Launching the new guide, CANSO Director General, Jeff Poole, said: “CANSO Members take their environmental and social responsibilities very seriously. The air traffic management (ATM) industry is already playing a vital role in reducing aircraft emissions through more efficient operations. ANSPs can also reduce emissions more directly by managing the environmental impact of operating the facilities they own and manage. This guide gives ANSPs the tools to do that and I encourage all ANSPs to measure their carbon emissions as a crucial first step in identifying and delivering environmental improvements.”
The aim of the guide is to provide ANSPS with a framework to establish tailored programmes to measure, monitor and reduce emissions from their ground-based facilities. It focuses mainly on the management of ‘estate’ related carbon impacts, such as emissions from powering ANSP buildings and the infrastructure associated with delivering ANSP operations and services. The guide is based on best practice by ANSPs that have well-established carbon footprinting programmes and includes case studies of how some ANSPs are significantly reducing their emissions.
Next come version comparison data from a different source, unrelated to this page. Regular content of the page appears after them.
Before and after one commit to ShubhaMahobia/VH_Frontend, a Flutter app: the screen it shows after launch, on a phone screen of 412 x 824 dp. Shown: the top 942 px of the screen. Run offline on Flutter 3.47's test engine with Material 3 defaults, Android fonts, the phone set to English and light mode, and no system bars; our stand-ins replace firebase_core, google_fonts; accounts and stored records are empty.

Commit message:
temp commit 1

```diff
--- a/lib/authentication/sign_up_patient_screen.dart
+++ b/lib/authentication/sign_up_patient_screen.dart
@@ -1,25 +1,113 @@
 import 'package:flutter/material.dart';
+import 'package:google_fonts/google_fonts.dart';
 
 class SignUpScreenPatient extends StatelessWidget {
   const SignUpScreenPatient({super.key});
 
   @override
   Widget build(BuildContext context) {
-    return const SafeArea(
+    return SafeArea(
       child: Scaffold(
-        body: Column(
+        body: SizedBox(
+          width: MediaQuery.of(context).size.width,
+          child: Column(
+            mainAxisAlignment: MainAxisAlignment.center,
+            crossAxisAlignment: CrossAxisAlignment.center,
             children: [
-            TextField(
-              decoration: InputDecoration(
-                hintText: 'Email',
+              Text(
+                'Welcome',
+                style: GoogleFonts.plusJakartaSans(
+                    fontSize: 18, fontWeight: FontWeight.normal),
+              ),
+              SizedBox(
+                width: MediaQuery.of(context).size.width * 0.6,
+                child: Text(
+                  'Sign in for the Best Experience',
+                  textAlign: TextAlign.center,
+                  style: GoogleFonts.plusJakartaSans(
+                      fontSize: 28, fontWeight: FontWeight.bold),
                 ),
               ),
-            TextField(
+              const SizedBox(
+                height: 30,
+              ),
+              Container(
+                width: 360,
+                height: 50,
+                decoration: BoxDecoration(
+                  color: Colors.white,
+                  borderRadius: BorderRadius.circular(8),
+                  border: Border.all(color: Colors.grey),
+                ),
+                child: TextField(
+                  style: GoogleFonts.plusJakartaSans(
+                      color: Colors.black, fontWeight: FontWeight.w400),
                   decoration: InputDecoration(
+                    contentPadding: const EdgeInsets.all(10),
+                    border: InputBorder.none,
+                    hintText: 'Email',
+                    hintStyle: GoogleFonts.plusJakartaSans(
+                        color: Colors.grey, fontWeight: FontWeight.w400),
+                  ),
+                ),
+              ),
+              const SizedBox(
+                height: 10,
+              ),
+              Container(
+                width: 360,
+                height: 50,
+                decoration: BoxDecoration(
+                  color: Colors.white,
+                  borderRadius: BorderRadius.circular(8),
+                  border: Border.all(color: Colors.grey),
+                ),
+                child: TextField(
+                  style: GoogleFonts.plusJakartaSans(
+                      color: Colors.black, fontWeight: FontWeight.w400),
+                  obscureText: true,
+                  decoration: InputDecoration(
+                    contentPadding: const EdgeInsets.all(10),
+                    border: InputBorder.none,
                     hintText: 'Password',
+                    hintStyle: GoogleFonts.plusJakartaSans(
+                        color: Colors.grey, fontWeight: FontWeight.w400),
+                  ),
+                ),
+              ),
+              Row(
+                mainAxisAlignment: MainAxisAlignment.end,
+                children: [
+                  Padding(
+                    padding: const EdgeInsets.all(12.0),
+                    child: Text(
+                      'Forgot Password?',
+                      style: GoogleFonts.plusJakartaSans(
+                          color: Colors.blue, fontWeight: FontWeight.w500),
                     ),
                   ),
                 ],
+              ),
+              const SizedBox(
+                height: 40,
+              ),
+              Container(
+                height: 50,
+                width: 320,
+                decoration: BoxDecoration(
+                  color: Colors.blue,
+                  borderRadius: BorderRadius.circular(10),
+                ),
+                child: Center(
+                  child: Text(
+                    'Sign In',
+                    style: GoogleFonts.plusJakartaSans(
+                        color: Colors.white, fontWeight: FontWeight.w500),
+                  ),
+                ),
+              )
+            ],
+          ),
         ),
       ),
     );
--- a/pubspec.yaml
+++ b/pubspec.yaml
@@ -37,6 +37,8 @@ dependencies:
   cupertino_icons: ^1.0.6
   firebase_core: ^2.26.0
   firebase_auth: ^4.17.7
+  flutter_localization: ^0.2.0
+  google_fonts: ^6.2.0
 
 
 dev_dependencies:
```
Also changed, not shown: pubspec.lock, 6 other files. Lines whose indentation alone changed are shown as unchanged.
The new initiative is part of the ATM industry’s successful efforts to help reduce greenhouse gas emissions from aviation. CANSO plays a full part in the aviation industry’s four-pillar strategy to reduce aviation’s climate impact: investing in new technology; improving operational performance; developing more efficient infrastructure; and market based measures. CANSO and its Members continue to focus on pillar two – improving the efficiency of aircraft operations; and pillar three – improving aviation infrastructure. The ATM industry is helping to implement pillar two through procedures that enable aircraft to fly shorter, optimum routes and take-off and land with smoother trajectories, thus reducing emissions. For pillar three, we are working with States to modernise and upgrade their ATM systems to increase capacity and reduce delays, thus reducing emissions, increasing efficiency and ensuring a smoother experience for passengers.